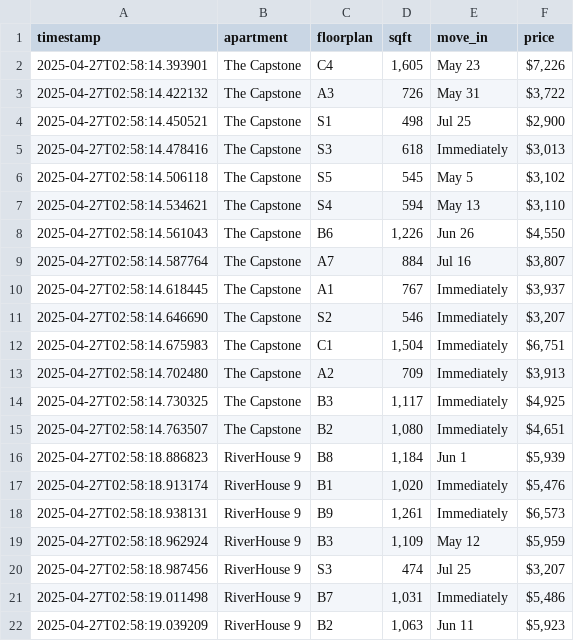
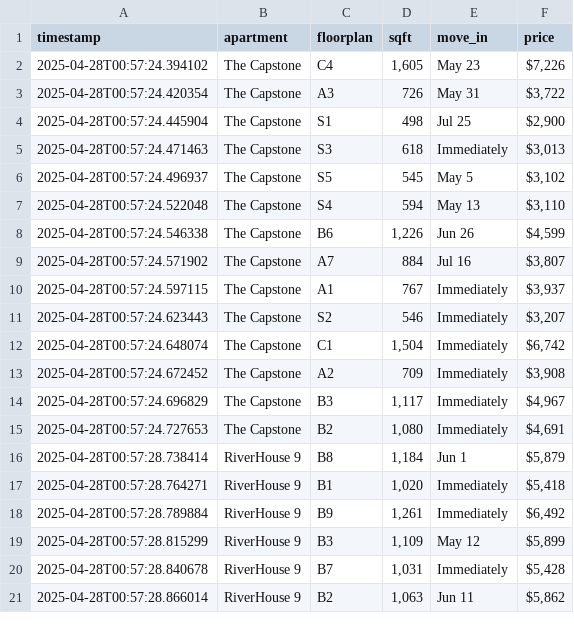
Before and after one commit to playuhh/tracker, a CSV file: unit_prices.csv, drawn as a sheet; only a part is shown; the diff covers the shown part only.

```diff
--- a/unit_prices.csv
+++ b/unit_prices.csv
@@ -1,22 +1,21 @@
 timestamp,apartment,floorplan,sqft,move_in,price
-2025-04-27T02:58:14.393901,The Capstone,C4,"1,605",May 23,"$7,226"
-2025-04-27T02:58:14.422132,The Capstone,A3,726,May 31,"$3,722"
-2025-04-27T02:58:14.450521,The Capstone,S1,498,Jul 25,"$2,900"
-2025-04-27T02:58:14.478416,The Capstone,S3,618,Immediately,"$3,013"
-2025-04-27T02:58:14.506118,The Capstone,S5,545,May 5,"$3,102"
-2025-04-27T02:58:14.534621,The Capstone,S4,594,May 13,"$3,110"
-2025-04-27T02:58:14.561043,The Capstone,B6,"1,226",Jun 26,"$4,550"
-2025-04-27T02:58:14.587764,The Capstone,A7,884,Jul 16,"$3,807"
-2025-04-27T02:58:14.618445,The Capstone,A1,767,Immediately,"$3,937"
-2025-04-27T02:58:14.646690,The Capstone,S2,546,Immediately,"$3,207"
-2025-04-27T02:58:14.675983,The Capstone,C1,"1,504",Immediately,"$6,751"
-2025-04-27T02:58:14.702480,The Capstone,A2,709,Immediately,"$3,913"
-2025-04-27T02:58:14.730325,The Capstone,B3,"1,117",Immediately,"$4,925"
-2025-04-27T02:58:14.763507,The Capstone,B2,"1,080",Immediately,"$4,651"
-2025-04-27T02:58:18.886823,RiverHouse 9,B8,"1,184",Jun 1,"$5,939"
-2025-04-27T02:58:18.913174,RiverHouse 9,B1,"1,020",Immediately,"$5,476"
-2025-04-27T02:58:18.938131,RiverHouse 9,B9,"1,261",Immediately,"$6,573"
-2025-04-27T02:58:18.962924,RiverHouse 9,B3,"1,109",May 12,"$5,959"
-2025-04-27T02:58:18.987456,RiverHouse 9,S3,474,Jul 25,"$3,207"
-2025-04-27T02:58:19.011498,RiverHouse 9,B7,"1,031",Immediately,"$5,486"
-2025-04-27T02:58:19.039209,RiverHouse 9,B2,"1,063",Jun 11,"$5,923"
+2025-04-28T00:57:24.394102,The Capstone,C4,"1,605",May 23,"$7,226"
+2025-04-28T00:57:24.420354,The Capstone,A3,726,May 31,"$3,722"
+2025-04-28T00:57:24.445904,The Capstone,S1,498,Jul 25,"$2,900"
+2025-04-28T00:57:24.471463,The Capstone,S3,618,Immediately,"$3,013"
+2025-04-28T00:57:24.496937,The Capstone,S5,545,May 5,"$3,102"
+2025-04-28T00:57:24.522048,The Capstone,S4,594,May 13,"$3,110"
+2025-04-28T00:57:24.546338,The Capstone,B6,"1,226",Jun 26,"$4,599"
+2025-04-28T00:57:24.571902,The Capstone,A7,884,Jul 16,"$3,807"
+2025-04-28T00:57:24.597115,The Capstone,A1,767,Immediately,"$3,937"
+2025-04-28T00:57:24.623443,The Capstone,S2,546,Immediately,"$3,207"
+2025-04-28T00:57:24.648074,The Capstone,C1,"1,504",Immediately,"$6,742"
+2025-04-28T00:57:24.672452,The Capstone,A2,709,Immediately,"$3,908"
+2025-04-28T00:57:24.696829,The Capstone,B3,"1,117",Immediately,"$4,967"
+2025-04-28T00:57:24.727653,The Capstone,B2,"1,080",Immediately,"$4,691"
+2025-04-28T00:57:28.738414,RiverHouse 9,B8,"1,184",Jun 1,"$5,879"
+2025-04-28T00:57:28.764271,RiverHouse 9,B1,"1,020",Immediately,"$5,418"
+2025-04-28T00:57:28.789884,RiverHouse 9,B9,"1,261",Immediately,"$6,492"
+2025-04-28T00:57:28.815299,RiverHouse 9,B3,"1,109",May 12,"$5,899"
+2025-04-28T00:57:28.840678,RiverHouse 9,B7,"1,031",Immediately,"$5,428"
+2025-04-28T00:57:28.866014,RiverHouse 9,B2,"1,063",Jun 11,"$5,862"
```
Also changed, not shown: 1 added row and 14 edited cells elsewhere in this file.
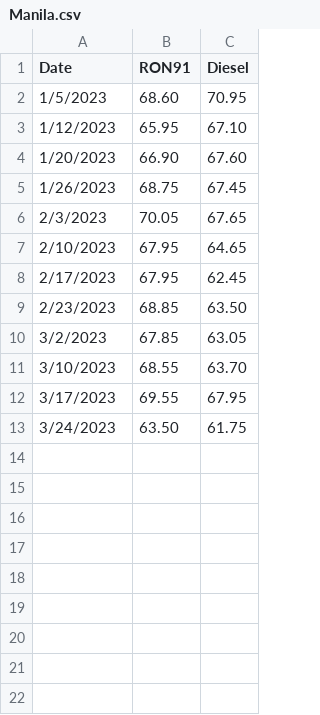
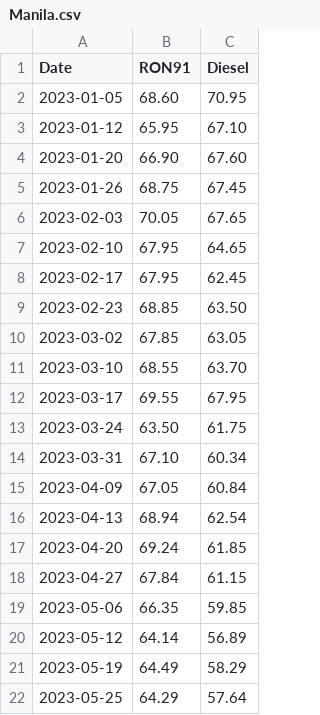
Before and after one commit to Evanna456/Philippine-Shell-Fuel-Price, a CSV file: data/Manila.csv, drawn as a sheet.

```diff
--- a/data/Manila.csv
+++ b/data/Manila.csv
@@ -1,13 +1,22 @@
 Date,RON91,Diesel
-1/5/2023,68.60,70.95
-1/12/2023,65.95,67.10
-1/20/2023,66.90,67.60
-1/26/2023,68.75,67.45
-2/3/2023,70.05,67.65
-2/10/2023,67.95,64.65
-2/17/2023,67.95,62.45
-2/23/2023,68.85,63.50
-3/2/2023,67.85,63.05
-3/10/2023,68.55,63.70
-3/17/2023,69.55,67.95
-3/24/2023,63.50,61.75
+2023-01-05,68.60,70.95
+2023-01-12,65.95,67.10
+2023-01-20,66.90,67.60
+2023-01-26,68.75,67.45
+2023-02-03,70.05,67.65
+2023-02-10,67.95,64.65
+2023-02-17,67.95,62.45
+2023-02-23,68.85,63.50
+2023-03-02,67.85,63.05
+2023-03-10,68.55,63.70
+2023-03-17,69.55,67.95
+2023-03-24,63.50,61.75
+2023-03-31,67.10,60.34
+2023-04-09,67.05,60.84
+2023-04-13,68.94,62.54
+2023-04-20,69.24,61.85
+2023-04-27,67.84,61.15
+2023-05-06,66.35,59.85
+2023-05-12,64.14,56.89
+2023-05-19,64.49,58.29
+2023-05-25,64.29,57.64
```
Also changed, not shown: data/Davao.csv, data/Iligan.csv.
========================================================================
• What the exercise asks: Would you please repeat the entries above verbatim, excluding each picture?

• Finished exercise:
Before and after one commit to playuhh/tracker, a CSV file: unit_prices.csv, drawn as a sheet; only a part is shown; the diff covers the shown part only.

```diff
--- a/unit_prices.csv
+++ b/unit_prices.csv
@@ -1,22 +1,21 @@
 timestamp,apartment,floorplan,sqft,move_in,price
-2025-04-27T02:58:14.393901,The Capstone,C4,"1,605",May 23,"$7,226"
-2025-04-27T02:58:14.422132,The Capstone,A3,726,May 31,"$3,722"
-2025-04-27T02:58:14.450521,The Capstone,S1,498,Jul 25,"$2,900"
-2025-04-27T02:58:14.478416,The Capstone,S3,618,Immediately,"$3,013"
-2025-04-27T02:58:14.506118,The Capstone,S5,545,May 5,"$3,102"
-2025-04-27T02:58:14.534621,The Capstone,S4,594,May 13,"$3,110"
-2025-04-27T02:58:14.561043,The Capstone,B6,"1,226",Jun 26,"$4,550"
-2025-04-27T02:58:14.587764,The Capstone,A7,884,Jul 16,"$3,807"
-2025-04-27T02:58:14.618445,The Capstone,A1,767,Immediately,"$3,937"
-2025-04-27T02:58:14.646690,The Capstone,S2,546,Immediately,"$3,207"
-2025-04-27T02:58:14.675983,The Capstone,C1,"1,504",Immediately,"$6,751"
-2025-04-27T02:58:14.702480,The Capstone,A2,709,Immediately,"$3,913"
-2025-04-27T02:58:14.730325,The Capstone,B3,"1,117",Immediately,"$4,925"
-2025-04-27T02:58:14.763507,The Capstone,B2,"1,080",Immediately,"$4,651"
-2025-04-27T02:58:18.886823,RiverHouse 9,B8,"1,184",Jun 1,"$5,939"
-2025-04-27T02:58:18.913174,RiverHouse 9,B1,"1,020",Immediately,"$5,476"
-2025-04-27T02:58:18.938131,RiverHouse 9,B9,"1,261",Immediately,"$6,573"
-2025-04-27T02:58:18.962924,RiverHouse 9,B3,"1,109",May 12,"$5,959"
-2025-04-27T02:58:18.987456,RiverHouse 9,S3,474,Jul 25,"$3,207"
-2025-04-27T02:58:19.011498,RiverHouse 9,B7,"1,031",Immediately,"$5,486"
-2025-04-27T02:58:19.039209,RiverHouse 9,B2,"1,063",Jun 11,"$5,923"
+2025-04-28T00:57:24.394102,The Capstone,C4,"1,605",May 23,"$7,226"
+2025-04-28T00:57:24.420354,The Capstone,A3,726,May 31,"$3,722"
+2025-04-28T00:57:24.445904,The Capstone,S1,498,Jul 25,"$2,900"
+2025-04-28T00:57:24.471463,The Capstone,S3,618,Immediately,"$3,013"
+2025-04-28T00:57:24.496937,The Capstone,S5,545,May 5,"$3,102"
+2025-04-28T00:57:24.522048,The Capstone,S4,594,May 13,"$3,110"
+2025-04-28T00:57:24.546338,The Capstone,B6,"1,226",Jun 26,"$4,599"
+2025-04-28T00:57:24.571902,The Capstone,A7,884,Jul 16,"$3,807"
+2025-04-28T00:57:24.597115,The Capstone,A1,767,Immediately,"$3,937"
+2025-04-28T00:57:24.623443,The Capstone,S2,546,Immediately,"$3,207"
+2025-04-28T00:57:24.648074,The Capstone,C1,"1,504",Immediately,"$6,742"
+2025-04-28T00:57:24.672452,The Capstone,A2,709,Immediately,"$3,908"
+2025-04-28T00:57:24.696829,The Capstone,B3,"1,117",Immediately,"$4,967"
+2025-04-28T00:57:24.727653,The Capstone,B2,"1,080",Immediately,"$4,691"
+2025-04-28T00:57:28.738414,RiverHouse 9,B8,"1,184",Jun 1,"$5,879"
+2025-04-28T00:57:28.764271,RiverHouse 9,B1,"1,020",Immediately,"$5,418"
+2025-04-28T00:57:28.789884,RiverHouse 9,B9,"1,261",Immediately,"$6,492"
+2025-04-28T00:57:28.815299,RiverHouse 9,B3,"1,109",May 12,"$5,899"
+2025-04-28T00:57:28.840678,RiverHouse 9,B7,"1,031",Immediately,"$5,428"
+2025-04-28T00:57:28.866014,RiverHouse 9,B2,"1,063",Jun 11,"$5,862"
```
Also changed, not shown: 1 added row and 14 edited cells elsewhere in this file.
Before and after one commit to Evanna456/Philippine-Shell-Fuel-Price, a CSV file: data/Manila.csv, drawn as a sheet.

```diff
--- a/data/Manila.csv
+++ b/data/Manila.csv
@@ -1,13 +1,22 @@
 Date,RON91,Diesel
-1/5/2023,68.60,70.95
-1/12/2023,65.95,67.10
-1/20/2023,66.90,67.60
-1/26/2023,68.75,67.45
-2/3/2023,70.05,67.65
-2/10/2023,67.95,64.65
-2/17/2023,67.95,62.45
-2/23/2023,68.85,63.50
-3/2/2023,67.85,63.05
-3/10/2023,68.55,63.70
-3/17/2023,69.55,67.95
-3/24/2023,63.50,61.75
+2023-01-05,68.60,70.95
+2023-01-12,65.95,67.10
+2023-01-20,66.90,67.60
+2023-01-26,68.75,67.45
+2023-02-03,70.05,67.65
+2023-02-10,67.95,64.65
+2023-02-17,67.95,62.45
+2023-02-23,68.85,63.50
+2023-03-02,67.85,63.05
+2023-03-10,68.55,63.70
+2023-03-17,69.55,67.95
+2023-03-24,63.50,61.75
+2023-03-31,67.10,60.34
+2023-04-09,67.05,60.84
+2023-04-13,68.94,62.54
+2023-04-20,69.24,61.85
+2023-04-27,67.84,61.15
+2023-05-06,66.35,59.85
+2023-05-12,64.14,56.89
+2023-05-19,64.49,58.29
+2023-05-25,64.29,57.64
```
Also changed, not shown: data/Davao.csv, data/Iligan.csv.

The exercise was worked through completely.